To prevent the dreaded “summer learning slide,” experts recommend students to participate in summer school programs, such as credit recovery classes, academic camps, and college/career exploratory initiatives. These educational programs help children stay focused, develop new social skills, instill confidence, and prepare for their future.
During the school year, most students are involved in numerous extracurricular activities and are constantly having their attention pulled in many different directions. Balancing all these commitments can be overwhelming and stressful for your child, which can lead to their academic work suffering. With most summer programs, students take one class at a time, meaning they can devote 100% of their attention to a particular subject, such as English, World History or Geometry.
Students also have the chance to build up their confidence and develop their social skills during summer programs. Due to smaller class sizes in the summer, your child can benefit from more one-on-one time with teachers and small-group time with their peers. For students who keep to themselves, academic camps that incorporate fun group activities offer a comfortable setting for them to make friends and gain confidence when communicating with their peers.
Summer school can also prepare your child for college and future careers. Whether they are taking a class to get ahead or making up a credit, summer classes help students stay on track for graduation.

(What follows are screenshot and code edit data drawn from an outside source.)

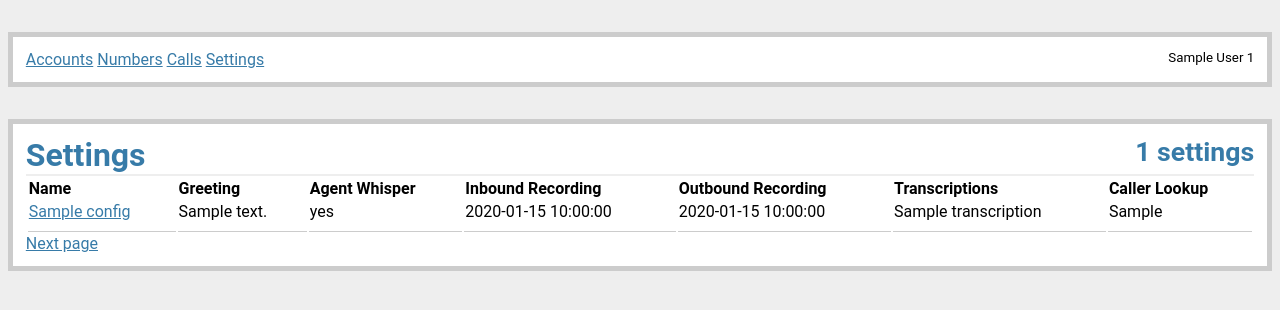
After one commit to calltracking/ctm-python-example, a Flask app: template templates/show_settings.html in a window 1280 px wide. The commit adds this page. Shown: the top 310 px of the page. Run offline with Flask 2, Linux system fonts and the light colour scheme; the visitor is signed in with stand-in values (Sample User, id 1); the template is opened without the code that fills it: most values are stand-ins (such as "Sample title", 1, 10 or a date in 2020); parts of the project's set-up code (start-up, migrations or seed data) failed here and were passed over; some web fonts are replaced.

Commit message:
add more examples for call settings and a few additional routing and css improvements

```diff
--- a/app.py
+++ b/app.py
@@ -115,15 +115,57 @@ def update_number(number_id):
     data['number_ids'] = request.form['route_object']
 
   data['tracking_source_id'] = request.form['source']
+  data['number_config_id'] = request.form['number_config_id']
   data['dial_route'] = dial_route
 
   number = ctm_post('accounts/%d/numbers/%s/update_number' % (g.account_id, number_id), data)
   flash('Updated Phone Number Routing')
   return redirect(url_for('edit_number', number_id=number_id))
 
+@app.route('/settings')
+def show_settings():
+  page = request.args.get('page')
+
+  pager = ctm_get('/accounts/%d/call_settings' % g.account_id, {'page': page})
+
+  return render_template('show_settings.html', pager=pager)
+
+@app.route('/settings/<id>/edit')
+def edit_settings(id):
+  config = ctm_get('/accounts/%d/call_settings/%s' % (g.account_id, id))
+
+  return render_template('edit_setting.html', config=config)
+
+@app.route('/settings/<id>', methods=['POST'])
+def update_setting(id):
+
+  data = dict({'name': request.form['name'], 'play_message': request.form['play_message'], '_method': 'put'})
+
+  if request.form['inbound_recordings_on']:
+    data['inbound_recordings_on'] = 1
+
+  if request.form['outbound_recording_on']:
+    data['outbound_recording_on'] = 1
+
+  if request.form['transcription']:
+    data['transcription'] = 1
+
+  if request.form['premium_callerid_enabled']:
+    data['premium_callerid_enabled'] = 1
+
+  setting = ctm_post('accounts/%d/call_settings/%s' % (g.account_id, id), data)
+
+  flash('Updated Call Settings')
+
+  return redirect(url_for('edit_settings', id=id))
+
+# lookup a specific object e.g. voice menu, call queue, receiving number, etc...
 @app.route('/lookup/<object_type>')
 def lookup_object(object_type):
   search = request.args.get('q')
+  if not search:
+    search = ''
+
   objects = ctm_get('/accounts/%d/lookup' % g.account_id, {'object_type': object_type, 'search': search})
   return json.dumps(objects)
 
--- a/static/style.css
+++ b/static/style.css
@@ -1,32 +1,45 @@
 /* from flask tutorial */
-body            { font-family: RobotoDraft, Roboto, sans-serif; background: #eee; }
-a, h1, h2       { color: #377BA8; }
-h1, h2          { margin: 0; }
-h1              { border-bottom: 2px solid #eee; }
-h2              { font-size: 1.2em; }
+body                         { font-family: RobotoDraft, Roboto, sans-serif; background: #eee; }
+a, h1, h2                    { color: #377BA8; }
+h1, h2                       { margin: 0; }
+h1                           { border-bottom: 2px solid #eee; }
+h2                           { font-size: 1.2em; }
 
 nav,
-main            { margin: 2em auto; border: 5px solid #ccc;
-                  padding: 0.8em; background: white; }
-.entries        { list-style: none; margin: 0; padding: 0; }
-.entries li     { margin: 0.8em 1.2em; }
-.entries li h2  { margin-left: -1em; }
-.add-entry      { font-size: 0.9em; border-bottom: 1px solid #ccc; }
-.add-entry dl   { font-weight: bold; }
-.metanav        { text-align: right; font-size: 0.8em; padding: 0.3em;
-                  margin-bottom: 1em; background: #fafafa; }
-.flash          { background: #CEE5F5; padding: 0.5em;
-                  border: 1px solid #AACBE2; }
-.error          { background: #F0D6D6; padding: 0.5em; }
+main                         { margin: 2em auto; border: 5px solid #ccc;
+                               padding: 0.8em; background: white; }
+.entries                     { list-style: none; margin: 0; padding: 0; }
+.entries li                  { margin: 0.8em 1.2em; }
+.entries li h2               { margin-left: -1em; }
+.add-entry                   { font-size: 0.9em; border-bottom: 1px solid #ccc; }
+.add-entry dl                { font-weight: bold; }
+.metanav                     { text-align: right; font-size: 0.8em; padding: 0.3em;
+                               margin-bottom: 1em; background: #fafafa; }
+.flash                       { background: #CEE5F5; padding: 0.5em;
+                               border: 1px solid #AACBE2; }
+.error                       { background: #F0D6D6; padding: 0.5em; }
 
-table           { width:100%; }
-table th        { text-align: left }
-table td        { border-bottom:1px solid #ccc; padding-bottom: 10px; }
+table                        { width:100%; }
+table th                     { text-align: left }
+table td                     { border-bottom:1px solid #ccc; padding-bottom: 10px; }
 h1 small,
-nav small       { text-align:right; float:right; }
+nav small                    { text-align:right; float:right; }
 
-form label      { display:block; }
+form label                   { display:block; }
 form select,
-form input      { display:block; margin-bottom:10px; width:50%; }
+form input                   { display:block; margin-bottom:10px; width:50%; }
 
-form section    { margin-bottom:20px; }
+form label input             { display:inline-block; }
+
+form input[type=submit]      { width:auto; color: #28aadc;
+                               background-color: #fff;
+                               border: 2px solid #28aadc;
+                               margin:10px; padding:10px;
+                               border-radius: 0; cursor:pointer; }
+form input[type=submit]:hover { color: #fff; background-color: #28aadc; }
+
+form input[type=text]         { margin:10px; padding: 10px; border: solid 1px #dcdcdc; transition: box-shadow 0.3s, border 0.3s; }
+form input[type=text]:hover   { border: solid 1px #28aadc; -webkit-box-shadow: 0 0 5px 1px #28aadc; -moz-box-shadow: 0 0 5px 1px #28aadc;
+                                box-shadow: 0 0 5px 1px #28aadc; }
+
+form section    { margin-bottom:20px; border:1px solid #eee; padding:20px; }
--- a/templates/layout.html
+++ b/templates/layout.html
@@ -16,6 +16,7 @@
       <a href="/accounts">Accounts</a>
       <a href="/numbers">Numbers</a>
       <a href="/">Calls</a>
+      <a href="/settings">Settings</a>
       {% if g.account_id %}
         <small>{{g.account_name}} {{g.account_id}}</small>
       {% endif %}
--- a/templates/show_numbers.html
+++ b/templates/show_numbers.html
@@ -21,13 +21,16 @@
           <td>
             {% if number.route_to %}
               {% if number.route_to.type == 'voice_menu' %}
+                menu: {{number.route_to.dial.name}}
               {% endif %}
               {% if number.route_to.type == 'geo_config' %}
+                geo: {{number.route_to.dial.name}}
               {% endif %}
               {% if number.route_to.type == 'call_queue' %}
                 queue: {{number.route_to.dial.name}}
               {% endif %}
               {% if number.route_to.type == 'user' %}
+                agent: {{number.route_to.dial.name}}
               {% endif %}
               {% if number.route_to.type == 'receiving_number' %}
                 <ul>
--- /dev/null
+++ b/templates/show_settings.html
@@ -0,0 +1,40 @@
+{% extends "layout.html" %}
+{% block body %}
+  <h1>Settings <small>{{pager.total_entries}} settings</small></h1>
+  <table class="entries">
+    <thead>
+      <tr>
+        <th>Name</th>
+        <th>Greeting</th>
+        <th>Agent Whisper</th>
+        <th>Inbound Recording</th>
+        <th>Outbound Recording</th>
+        <th>Transcriptions</th>
+        <th>Caller Lookup</th>
+      </tr>
+    </thead>
+    <tbody>
+      {% for config in pager.configs %}
+        <tr>
+          <td><a href="/settings/{{config.id}}/edit">{{config.name}}</a></td>
+          <td>{{config.play_message}}</td>
+          <td>{% if config.whisper_on %}yes{% endif %}</td>
+          <td>{{config.inbound_recordings_on}}</td>
+          <td>{{config.outbound_recording_on}}</td>
+          <td>{{config.transcription}}</td>
+          <td>{{config.premium_callerid_enabled}}</td>
+        </tr>
+      {% else %}
+        <tr><td colspan="10"><em>No settings to show</em></td></tr>
+      {% endfor %}
+    </tbody>
+    <tfoot>
+    </tfoot>
+  </table>
+  {% if pager.previous_page %}
+    <a href="?page={{pager.page-1}}">Previous page</a>
+  {% endif %}
+  {% if pager.next_page %}
+    <a href="?page={{pager.page+1}}">Next page</a>
+  {% endif %}
+{% endblock %}
```
Also changed, not shown: static/number.js (+20 -2 lines), templates/edit_number.html (+11 -0 lines), templates/edit_setting.html (added, +40 -0 lines).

In addition, many schools offer camps and initiatives that develop skills and training to help your child achieve their future college or career goals, such as practicing interviewing or researching college degree options.
Regardless of academic record or what age your child is, summer school programs are a positive experience and give you the opportunity to invest in their future. There are a wide variety of summer programs for you to choose from, so do lots of research to ensure you pick the one that’s the best fit for your child! At Hill School, we strongly believe that summer school programs will help your child grow and learn, not only academically, but also personally.
Hill School is a college preparatory, full-service school for students with dyslexia, dysgraphia, dyscalculia, ADHD, high-functioning ASD and other learning differences. Hill School is launching its new-and-improved summer school programs in June 2019, which will be open to Hill School and non-Hill School students entering K-12 in fall 2019.
Located in southwest Fort Worth, Hill School’s 40 faculty and staff members teach grades K-12. Hill School focuses on intensive small-group instruction in core subject areas to ensure that all students have an opportunity to reach their full academic potential. Students also explore interests and affinities through athletics, fine arts (drama, visual arts, music) and a wide variety of community involvement activities. For more information, visit www.HillSchool.org or www.Facebook.com/HillSchool.
Second-grade teacher Sarah Naumann is in her second year of teaching at Hill School of Fort Worth, a college preparatory, full-service school for students with dyslexia, dysgraphia, dyscalculia, ADHD, high-functioning ASD and other learning differences. Sarah earned both her bachelor’s degree in early childhood education and her master’s degree in special education at Texas Christian University. In her free time, she enjoys helping with the special abilities musical theater class at Casa Mañana and cooking.